The issue has to do with a too-rapid inflation of the airbag itself, with an influx of over-pressure rupturing the unit's inflator. No injuries related to the defect have been reported at this time. Two years ago, the effect of the Japanese tsunami on the automotive industry (which relied on one or two chip providers for a vast number of electronics systems) revealed a similar weakness related to the lack of parts supplier diversity.
Lithium-ion batteries, once heralded as the path forward towards a new age of energy-dense storage for hybrid cars, would appear to have fallen out of favor not just with manufacturers, but also federal regulators. The National Transportation Safety Board recently organized a forum focusing on the safety issues associated with lithium-ion batteries, including overheating problems that have grounded the Dreamliner airliner built by Boeing. Other problems associated with lithium-ion batteries include a higher risk of combustion compared to other battery designs, as well as a smaller-than-predicted market size and complications in their chemistry that have caused some manufacturers to retract their earlier efforts and return to older technologies.
A Reuters report has pegged Fisker Automotive as being on the verge of bankruptcy. The luxury electric car company's fall from grace has been swift, after years of production problems, low sales, and well-publicized technical failures of its small fleet of Fisker Karma sedans. Part of the pressure inducing Fisker to consider filing for bankruptcy protection has come from the U.S. Department of Energy, which wants $200 million in loans that it made to the automaker paid back. A $10 million loan payment to the federal government is looming later this month, a figure which represents a third of Fisker's available cash. The company has burned through close to $1.5 billion in funding - both private and public - since its inception in 2007, and recently lost its founder to resignation and laid off three-quarters of its entire workforce.

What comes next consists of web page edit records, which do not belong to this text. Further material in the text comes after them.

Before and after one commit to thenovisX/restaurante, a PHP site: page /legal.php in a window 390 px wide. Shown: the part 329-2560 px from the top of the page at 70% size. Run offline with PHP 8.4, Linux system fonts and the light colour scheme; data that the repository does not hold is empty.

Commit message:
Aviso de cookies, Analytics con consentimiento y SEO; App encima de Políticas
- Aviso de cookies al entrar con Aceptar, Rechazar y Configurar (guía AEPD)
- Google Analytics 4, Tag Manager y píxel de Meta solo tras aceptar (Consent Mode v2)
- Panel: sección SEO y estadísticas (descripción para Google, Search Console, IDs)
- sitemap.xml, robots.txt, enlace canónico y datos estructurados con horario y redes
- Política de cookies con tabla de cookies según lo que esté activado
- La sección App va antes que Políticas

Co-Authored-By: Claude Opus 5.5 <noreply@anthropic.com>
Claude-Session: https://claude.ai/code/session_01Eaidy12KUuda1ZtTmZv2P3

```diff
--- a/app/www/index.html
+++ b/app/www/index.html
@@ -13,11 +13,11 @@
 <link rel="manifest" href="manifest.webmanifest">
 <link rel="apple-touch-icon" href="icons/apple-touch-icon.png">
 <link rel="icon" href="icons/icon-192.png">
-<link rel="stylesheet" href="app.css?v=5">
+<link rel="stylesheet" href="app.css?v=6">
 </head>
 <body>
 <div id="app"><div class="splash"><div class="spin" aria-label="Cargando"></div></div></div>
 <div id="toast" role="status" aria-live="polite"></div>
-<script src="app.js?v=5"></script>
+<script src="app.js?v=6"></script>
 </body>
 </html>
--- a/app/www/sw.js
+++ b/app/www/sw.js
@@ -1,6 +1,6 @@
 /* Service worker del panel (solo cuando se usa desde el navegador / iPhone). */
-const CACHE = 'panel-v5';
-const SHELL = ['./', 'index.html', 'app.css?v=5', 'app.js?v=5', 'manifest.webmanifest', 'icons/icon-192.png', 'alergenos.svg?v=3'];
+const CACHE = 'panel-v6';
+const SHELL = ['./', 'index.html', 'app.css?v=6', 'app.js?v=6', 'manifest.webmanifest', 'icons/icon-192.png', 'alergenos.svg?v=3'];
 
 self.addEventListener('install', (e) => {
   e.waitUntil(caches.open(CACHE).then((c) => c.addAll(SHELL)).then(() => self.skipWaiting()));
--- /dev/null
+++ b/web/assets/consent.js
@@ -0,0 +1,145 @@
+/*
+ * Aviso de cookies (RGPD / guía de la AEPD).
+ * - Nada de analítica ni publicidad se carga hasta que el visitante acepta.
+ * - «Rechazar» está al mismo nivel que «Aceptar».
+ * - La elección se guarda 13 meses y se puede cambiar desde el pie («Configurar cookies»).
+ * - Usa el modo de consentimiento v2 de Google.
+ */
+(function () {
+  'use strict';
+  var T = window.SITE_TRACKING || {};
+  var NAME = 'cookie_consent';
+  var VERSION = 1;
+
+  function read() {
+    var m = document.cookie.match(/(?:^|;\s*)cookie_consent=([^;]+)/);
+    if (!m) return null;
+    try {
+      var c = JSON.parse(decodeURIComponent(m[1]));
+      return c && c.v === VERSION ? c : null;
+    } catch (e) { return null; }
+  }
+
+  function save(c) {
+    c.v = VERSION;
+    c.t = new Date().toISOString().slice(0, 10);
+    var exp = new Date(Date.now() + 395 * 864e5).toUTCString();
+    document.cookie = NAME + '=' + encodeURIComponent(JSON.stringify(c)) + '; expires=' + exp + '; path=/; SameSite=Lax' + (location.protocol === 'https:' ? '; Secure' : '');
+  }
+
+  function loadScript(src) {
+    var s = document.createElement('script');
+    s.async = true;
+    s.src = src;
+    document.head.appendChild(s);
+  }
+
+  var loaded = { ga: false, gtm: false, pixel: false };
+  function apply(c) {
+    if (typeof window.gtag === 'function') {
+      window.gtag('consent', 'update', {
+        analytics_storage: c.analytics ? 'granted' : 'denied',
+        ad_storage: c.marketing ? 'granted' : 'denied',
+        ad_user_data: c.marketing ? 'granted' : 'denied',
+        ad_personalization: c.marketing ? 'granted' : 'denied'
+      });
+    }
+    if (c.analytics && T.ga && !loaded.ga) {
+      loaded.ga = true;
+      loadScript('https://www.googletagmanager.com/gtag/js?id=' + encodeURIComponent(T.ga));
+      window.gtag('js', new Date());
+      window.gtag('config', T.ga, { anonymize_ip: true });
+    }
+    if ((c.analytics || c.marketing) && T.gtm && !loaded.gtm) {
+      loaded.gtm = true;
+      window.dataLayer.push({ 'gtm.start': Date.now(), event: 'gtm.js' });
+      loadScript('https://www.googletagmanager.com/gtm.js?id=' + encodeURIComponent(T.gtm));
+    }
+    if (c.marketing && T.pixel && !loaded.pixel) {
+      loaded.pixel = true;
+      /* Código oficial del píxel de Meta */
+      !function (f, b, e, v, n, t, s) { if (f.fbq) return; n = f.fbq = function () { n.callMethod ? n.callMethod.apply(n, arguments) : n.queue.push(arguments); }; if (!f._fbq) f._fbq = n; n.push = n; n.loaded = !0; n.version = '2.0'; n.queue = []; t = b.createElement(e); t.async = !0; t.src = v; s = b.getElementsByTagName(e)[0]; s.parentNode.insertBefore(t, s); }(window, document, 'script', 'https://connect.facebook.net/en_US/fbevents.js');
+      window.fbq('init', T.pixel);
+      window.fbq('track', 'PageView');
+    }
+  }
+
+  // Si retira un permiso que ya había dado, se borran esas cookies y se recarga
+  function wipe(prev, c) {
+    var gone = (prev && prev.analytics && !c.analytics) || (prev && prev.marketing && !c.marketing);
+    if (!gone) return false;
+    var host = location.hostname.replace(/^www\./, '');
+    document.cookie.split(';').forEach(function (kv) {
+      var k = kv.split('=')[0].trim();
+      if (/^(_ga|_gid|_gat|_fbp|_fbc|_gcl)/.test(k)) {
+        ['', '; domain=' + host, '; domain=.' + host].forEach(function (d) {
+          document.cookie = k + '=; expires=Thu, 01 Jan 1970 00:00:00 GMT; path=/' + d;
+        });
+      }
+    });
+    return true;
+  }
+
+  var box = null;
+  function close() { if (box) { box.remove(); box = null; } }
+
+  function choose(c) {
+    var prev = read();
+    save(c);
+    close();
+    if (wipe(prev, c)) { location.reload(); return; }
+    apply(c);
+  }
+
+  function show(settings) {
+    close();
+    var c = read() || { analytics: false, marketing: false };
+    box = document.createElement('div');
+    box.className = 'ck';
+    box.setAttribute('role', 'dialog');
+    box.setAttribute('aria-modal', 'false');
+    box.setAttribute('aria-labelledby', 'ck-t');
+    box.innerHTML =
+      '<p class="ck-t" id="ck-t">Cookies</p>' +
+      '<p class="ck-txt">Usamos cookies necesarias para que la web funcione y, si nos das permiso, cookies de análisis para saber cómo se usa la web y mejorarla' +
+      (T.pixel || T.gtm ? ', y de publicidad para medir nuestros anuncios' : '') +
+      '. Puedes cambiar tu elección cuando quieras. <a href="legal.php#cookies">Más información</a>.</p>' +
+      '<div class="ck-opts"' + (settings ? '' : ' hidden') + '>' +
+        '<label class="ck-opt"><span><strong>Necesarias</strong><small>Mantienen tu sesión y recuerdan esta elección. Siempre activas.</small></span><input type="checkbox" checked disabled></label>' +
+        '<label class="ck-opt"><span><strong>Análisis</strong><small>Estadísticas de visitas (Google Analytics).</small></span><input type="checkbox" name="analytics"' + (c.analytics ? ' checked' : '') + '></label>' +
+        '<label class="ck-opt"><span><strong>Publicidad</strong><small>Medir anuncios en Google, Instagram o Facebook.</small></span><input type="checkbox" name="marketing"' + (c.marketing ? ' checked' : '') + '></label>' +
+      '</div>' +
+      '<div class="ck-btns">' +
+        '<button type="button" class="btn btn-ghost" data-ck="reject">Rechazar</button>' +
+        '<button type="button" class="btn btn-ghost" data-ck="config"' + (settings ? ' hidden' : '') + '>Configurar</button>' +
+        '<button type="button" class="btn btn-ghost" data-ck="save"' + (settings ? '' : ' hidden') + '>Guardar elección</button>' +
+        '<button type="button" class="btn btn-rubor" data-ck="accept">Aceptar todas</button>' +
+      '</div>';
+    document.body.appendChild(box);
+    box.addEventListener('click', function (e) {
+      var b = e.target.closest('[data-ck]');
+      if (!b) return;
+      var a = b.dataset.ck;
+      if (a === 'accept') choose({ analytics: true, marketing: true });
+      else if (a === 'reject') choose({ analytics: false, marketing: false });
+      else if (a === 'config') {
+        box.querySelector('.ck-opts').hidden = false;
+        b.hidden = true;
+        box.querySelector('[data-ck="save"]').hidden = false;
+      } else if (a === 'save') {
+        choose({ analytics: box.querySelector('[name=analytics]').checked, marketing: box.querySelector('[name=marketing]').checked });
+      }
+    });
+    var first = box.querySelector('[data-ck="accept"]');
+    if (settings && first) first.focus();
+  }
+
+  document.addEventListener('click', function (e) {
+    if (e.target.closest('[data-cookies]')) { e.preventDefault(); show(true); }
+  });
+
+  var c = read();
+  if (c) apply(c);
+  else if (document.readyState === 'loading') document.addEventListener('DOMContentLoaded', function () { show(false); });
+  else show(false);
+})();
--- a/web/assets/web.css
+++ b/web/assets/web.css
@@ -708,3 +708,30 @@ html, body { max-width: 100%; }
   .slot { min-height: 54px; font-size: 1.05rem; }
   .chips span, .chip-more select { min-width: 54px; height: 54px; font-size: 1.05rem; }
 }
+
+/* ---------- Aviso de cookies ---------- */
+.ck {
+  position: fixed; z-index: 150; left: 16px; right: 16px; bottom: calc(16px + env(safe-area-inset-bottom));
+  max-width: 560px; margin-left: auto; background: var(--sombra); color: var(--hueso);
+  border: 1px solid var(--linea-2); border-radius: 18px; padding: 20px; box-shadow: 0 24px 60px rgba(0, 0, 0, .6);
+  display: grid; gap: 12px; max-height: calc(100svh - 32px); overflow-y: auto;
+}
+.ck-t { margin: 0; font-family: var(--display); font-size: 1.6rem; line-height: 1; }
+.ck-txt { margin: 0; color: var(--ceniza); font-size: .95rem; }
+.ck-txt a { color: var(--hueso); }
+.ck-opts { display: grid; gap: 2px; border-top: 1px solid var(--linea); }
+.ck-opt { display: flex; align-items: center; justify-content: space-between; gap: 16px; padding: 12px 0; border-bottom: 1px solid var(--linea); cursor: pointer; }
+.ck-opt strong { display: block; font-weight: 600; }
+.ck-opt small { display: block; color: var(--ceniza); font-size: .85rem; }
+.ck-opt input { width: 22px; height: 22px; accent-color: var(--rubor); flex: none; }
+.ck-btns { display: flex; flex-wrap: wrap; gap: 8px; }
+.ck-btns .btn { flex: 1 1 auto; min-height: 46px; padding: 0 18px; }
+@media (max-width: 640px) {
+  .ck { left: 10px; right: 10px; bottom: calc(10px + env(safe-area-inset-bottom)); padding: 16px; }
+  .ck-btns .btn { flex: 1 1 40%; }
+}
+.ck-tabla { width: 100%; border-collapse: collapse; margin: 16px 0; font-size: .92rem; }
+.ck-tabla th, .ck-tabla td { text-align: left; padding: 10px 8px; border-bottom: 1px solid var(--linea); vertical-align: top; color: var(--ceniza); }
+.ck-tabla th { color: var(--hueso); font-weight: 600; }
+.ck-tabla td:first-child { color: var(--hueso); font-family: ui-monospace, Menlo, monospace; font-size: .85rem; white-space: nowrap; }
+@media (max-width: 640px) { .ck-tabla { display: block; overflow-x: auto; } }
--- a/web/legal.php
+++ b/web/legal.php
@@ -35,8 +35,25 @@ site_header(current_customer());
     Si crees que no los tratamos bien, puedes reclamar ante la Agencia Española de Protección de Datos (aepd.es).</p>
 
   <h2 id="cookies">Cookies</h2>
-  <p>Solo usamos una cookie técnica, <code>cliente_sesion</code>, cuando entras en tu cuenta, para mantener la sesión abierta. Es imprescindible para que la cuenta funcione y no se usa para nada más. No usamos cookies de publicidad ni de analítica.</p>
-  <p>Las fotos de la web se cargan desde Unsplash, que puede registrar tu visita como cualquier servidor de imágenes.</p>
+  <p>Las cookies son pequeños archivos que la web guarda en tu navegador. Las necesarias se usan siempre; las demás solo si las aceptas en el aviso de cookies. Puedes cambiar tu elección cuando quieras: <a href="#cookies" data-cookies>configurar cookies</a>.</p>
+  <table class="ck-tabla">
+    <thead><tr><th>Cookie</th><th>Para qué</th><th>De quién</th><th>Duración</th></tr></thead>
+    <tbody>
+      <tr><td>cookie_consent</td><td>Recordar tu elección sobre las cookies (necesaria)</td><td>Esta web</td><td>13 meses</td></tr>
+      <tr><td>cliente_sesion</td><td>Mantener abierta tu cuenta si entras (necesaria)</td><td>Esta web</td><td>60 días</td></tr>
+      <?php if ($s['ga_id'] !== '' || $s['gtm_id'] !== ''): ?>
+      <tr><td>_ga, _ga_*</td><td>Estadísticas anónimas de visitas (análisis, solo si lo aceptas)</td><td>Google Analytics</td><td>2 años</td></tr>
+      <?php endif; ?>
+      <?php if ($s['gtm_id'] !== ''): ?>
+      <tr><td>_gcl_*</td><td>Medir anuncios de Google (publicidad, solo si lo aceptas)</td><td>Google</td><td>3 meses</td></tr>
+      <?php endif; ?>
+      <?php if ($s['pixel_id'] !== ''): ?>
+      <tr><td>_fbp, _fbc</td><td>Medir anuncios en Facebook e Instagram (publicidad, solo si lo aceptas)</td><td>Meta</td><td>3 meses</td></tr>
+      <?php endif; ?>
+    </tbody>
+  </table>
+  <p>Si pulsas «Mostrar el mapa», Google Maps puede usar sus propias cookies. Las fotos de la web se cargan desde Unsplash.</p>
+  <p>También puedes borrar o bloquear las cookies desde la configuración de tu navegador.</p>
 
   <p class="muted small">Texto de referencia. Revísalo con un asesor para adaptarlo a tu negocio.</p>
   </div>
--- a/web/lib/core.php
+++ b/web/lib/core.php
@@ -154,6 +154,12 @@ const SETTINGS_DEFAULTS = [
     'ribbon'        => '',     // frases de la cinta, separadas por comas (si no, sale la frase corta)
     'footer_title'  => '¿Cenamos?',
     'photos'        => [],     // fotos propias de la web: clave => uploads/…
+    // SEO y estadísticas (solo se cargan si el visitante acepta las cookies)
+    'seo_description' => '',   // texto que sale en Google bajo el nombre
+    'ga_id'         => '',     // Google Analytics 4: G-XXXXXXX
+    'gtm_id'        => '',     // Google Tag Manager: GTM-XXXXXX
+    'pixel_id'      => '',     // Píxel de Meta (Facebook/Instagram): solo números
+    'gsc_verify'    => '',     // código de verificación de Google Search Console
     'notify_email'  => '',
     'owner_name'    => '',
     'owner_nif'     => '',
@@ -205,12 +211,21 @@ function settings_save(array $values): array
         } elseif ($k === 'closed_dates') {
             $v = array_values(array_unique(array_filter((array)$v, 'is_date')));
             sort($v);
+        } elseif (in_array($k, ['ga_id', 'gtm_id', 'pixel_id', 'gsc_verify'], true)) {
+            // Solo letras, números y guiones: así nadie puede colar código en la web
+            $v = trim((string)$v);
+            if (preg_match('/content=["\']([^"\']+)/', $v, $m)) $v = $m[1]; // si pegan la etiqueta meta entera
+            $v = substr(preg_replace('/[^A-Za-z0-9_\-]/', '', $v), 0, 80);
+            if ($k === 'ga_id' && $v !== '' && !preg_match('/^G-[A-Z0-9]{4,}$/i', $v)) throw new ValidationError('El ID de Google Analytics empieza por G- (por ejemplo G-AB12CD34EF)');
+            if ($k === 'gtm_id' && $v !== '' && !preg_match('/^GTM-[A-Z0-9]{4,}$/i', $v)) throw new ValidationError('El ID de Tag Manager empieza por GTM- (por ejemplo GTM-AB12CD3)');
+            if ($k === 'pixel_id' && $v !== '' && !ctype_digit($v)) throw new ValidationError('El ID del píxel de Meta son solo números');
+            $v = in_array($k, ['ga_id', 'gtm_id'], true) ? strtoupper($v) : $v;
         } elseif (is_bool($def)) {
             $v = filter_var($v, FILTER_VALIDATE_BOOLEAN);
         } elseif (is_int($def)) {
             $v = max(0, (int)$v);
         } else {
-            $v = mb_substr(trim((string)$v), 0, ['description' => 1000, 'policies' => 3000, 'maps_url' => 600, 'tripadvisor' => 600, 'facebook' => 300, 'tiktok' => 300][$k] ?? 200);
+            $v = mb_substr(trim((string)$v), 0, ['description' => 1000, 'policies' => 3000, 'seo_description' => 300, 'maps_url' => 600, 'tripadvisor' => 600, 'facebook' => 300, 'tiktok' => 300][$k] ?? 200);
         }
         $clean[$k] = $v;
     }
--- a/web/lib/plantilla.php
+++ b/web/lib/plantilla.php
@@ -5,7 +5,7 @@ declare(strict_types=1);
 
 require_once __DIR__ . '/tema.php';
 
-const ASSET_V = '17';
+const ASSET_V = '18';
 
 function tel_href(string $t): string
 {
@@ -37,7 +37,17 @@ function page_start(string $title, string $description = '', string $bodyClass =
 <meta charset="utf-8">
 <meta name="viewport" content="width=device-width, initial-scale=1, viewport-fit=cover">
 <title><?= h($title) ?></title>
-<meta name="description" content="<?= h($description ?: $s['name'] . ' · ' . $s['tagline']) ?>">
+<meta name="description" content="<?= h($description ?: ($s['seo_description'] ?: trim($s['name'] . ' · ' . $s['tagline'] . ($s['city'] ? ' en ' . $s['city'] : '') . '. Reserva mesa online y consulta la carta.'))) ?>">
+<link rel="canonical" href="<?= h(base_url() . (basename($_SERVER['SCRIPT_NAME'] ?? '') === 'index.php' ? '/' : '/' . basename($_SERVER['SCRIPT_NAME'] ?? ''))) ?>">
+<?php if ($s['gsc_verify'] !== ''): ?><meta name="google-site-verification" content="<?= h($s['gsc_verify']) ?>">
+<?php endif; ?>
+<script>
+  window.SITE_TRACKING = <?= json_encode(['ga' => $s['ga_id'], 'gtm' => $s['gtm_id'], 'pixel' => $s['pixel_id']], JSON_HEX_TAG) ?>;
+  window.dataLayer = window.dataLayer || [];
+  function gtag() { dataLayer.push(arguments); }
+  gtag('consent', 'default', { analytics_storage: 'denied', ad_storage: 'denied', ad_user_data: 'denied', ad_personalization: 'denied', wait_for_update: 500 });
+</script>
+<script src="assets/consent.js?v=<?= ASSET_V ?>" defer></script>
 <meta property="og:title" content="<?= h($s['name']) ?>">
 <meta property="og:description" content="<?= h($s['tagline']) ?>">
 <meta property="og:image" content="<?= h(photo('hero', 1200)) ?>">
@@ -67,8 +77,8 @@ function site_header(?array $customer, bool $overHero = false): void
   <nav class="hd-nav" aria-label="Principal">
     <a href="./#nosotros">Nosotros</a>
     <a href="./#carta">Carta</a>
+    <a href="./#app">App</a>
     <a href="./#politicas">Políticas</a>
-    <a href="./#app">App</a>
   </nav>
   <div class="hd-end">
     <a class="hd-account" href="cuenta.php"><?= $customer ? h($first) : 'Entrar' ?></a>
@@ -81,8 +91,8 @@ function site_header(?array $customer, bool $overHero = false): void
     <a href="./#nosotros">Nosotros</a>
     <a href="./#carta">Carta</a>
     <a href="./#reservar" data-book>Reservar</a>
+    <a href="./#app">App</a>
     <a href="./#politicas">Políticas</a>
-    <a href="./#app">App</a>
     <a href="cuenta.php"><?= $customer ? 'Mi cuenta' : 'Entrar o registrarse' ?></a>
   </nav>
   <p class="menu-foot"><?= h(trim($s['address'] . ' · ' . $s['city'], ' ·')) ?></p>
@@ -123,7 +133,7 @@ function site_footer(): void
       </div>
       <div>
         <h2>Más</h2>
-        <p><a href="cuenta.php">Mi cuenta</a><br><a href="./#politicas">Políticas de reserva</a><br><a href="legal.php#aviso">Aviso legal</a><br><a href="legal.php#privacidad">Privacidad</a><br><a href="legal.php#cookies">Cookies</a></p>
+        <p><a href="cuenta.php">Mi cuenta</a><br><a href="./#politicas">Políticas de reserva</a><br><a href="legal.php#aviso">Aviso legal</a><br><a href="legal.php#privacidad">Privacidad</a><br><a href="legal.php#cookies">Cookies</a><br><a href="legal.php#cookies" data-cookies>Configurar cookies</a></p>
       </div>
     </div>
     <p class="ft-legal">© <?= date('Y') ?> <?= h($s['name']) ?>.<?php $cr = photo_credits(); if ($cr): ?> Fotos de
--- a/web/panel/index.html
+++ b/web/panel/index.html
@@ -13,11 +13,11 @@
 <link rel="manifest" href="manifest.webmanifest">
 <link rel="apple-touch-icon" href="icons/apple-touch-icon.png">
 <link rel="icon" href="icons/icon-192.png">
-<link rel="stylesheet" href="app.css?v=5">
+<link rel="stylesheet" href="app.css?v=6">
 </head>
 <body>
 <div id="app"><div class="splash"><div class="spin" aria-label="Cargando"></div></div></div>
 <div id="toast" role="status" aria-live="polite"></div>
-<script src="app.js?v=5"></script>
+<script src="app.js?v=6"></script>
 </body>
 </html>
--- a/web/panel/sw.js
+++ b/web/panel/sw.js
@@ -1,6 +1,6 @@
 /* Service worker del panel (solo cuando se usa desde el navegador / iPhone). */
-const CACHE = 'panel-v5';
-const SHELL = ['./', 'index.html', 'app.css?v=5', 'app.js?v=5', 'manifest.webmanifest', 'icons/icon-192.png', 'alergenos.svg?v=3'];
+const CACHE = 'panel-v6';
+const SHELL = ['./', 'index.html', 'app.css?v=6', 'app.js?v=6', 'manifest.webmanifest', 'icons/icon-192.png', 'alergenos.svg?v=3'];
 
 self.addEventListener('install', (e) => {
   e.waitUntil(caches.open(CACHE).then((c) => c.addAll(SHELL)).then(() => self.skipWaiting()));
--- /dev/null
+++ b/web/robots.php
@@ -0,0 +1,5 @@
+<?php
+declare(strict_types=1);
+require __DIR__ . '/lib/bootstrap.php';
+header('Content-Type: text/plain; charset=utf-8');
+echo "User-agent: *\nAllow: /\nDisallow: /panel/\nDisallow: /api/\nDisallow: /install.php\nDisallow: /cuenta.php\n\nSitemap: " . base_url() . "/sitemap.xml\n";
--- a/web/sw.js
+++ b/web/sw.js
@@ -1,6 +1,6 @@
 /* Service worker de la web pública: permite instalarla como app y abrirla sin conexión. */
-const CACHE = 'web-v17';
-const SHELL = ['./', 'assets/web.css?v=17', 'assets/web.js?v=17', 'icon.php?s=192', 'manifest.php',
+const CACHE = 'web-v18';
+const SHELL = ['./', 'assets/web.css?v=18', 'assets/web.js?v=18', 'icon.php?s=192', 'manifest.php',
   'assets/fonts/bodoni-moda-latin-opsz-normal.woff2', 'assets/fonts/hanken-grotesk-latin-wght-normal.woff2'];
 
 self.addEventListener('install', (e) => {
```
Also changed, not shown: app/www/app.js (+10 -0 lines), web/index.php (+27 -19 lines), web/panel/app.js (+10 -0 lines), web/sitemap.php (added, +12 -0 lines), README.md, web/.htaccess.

Which model sold in greater numbers around the world in 2012: the Toyota Corolla, or the Ford Focus? It turns out that the answer is as tricky as the way car companies massage their respective reported sales figures on a monthly basis. Initially, Ford claimed the lead, with 1.02 Ford Focus sedans and hatchbacks sold across the globe. Bloomberg, however, is reporting that Toyota is fighting back, stating that R.L. Polk & Co. had miscalculated sales of the venerable Toyota Corolla in verifying Ford's status.
Initially, Polk offered total Corolla sales figures of 872,774 units. Toyota disputes this tally, announcing that the data doesn't include Corolla-based vehicles like the Toyota Auris, the Toyota Matrix, and the Toyota Verso - sales of which would boost the final figure to 1.16 million. Ford's counter-counter-claim was to announced the Focus as the best-selling 'nameplate' in the world, thus side-stepping Toyota's platform-based argument. It's exceedingly difficult to track model-based sales on a global basis, but this battle of the boasts by two automotive giants indicates just how much closer to parity other car companies have come when challenging Toyota's long-standing hegemony.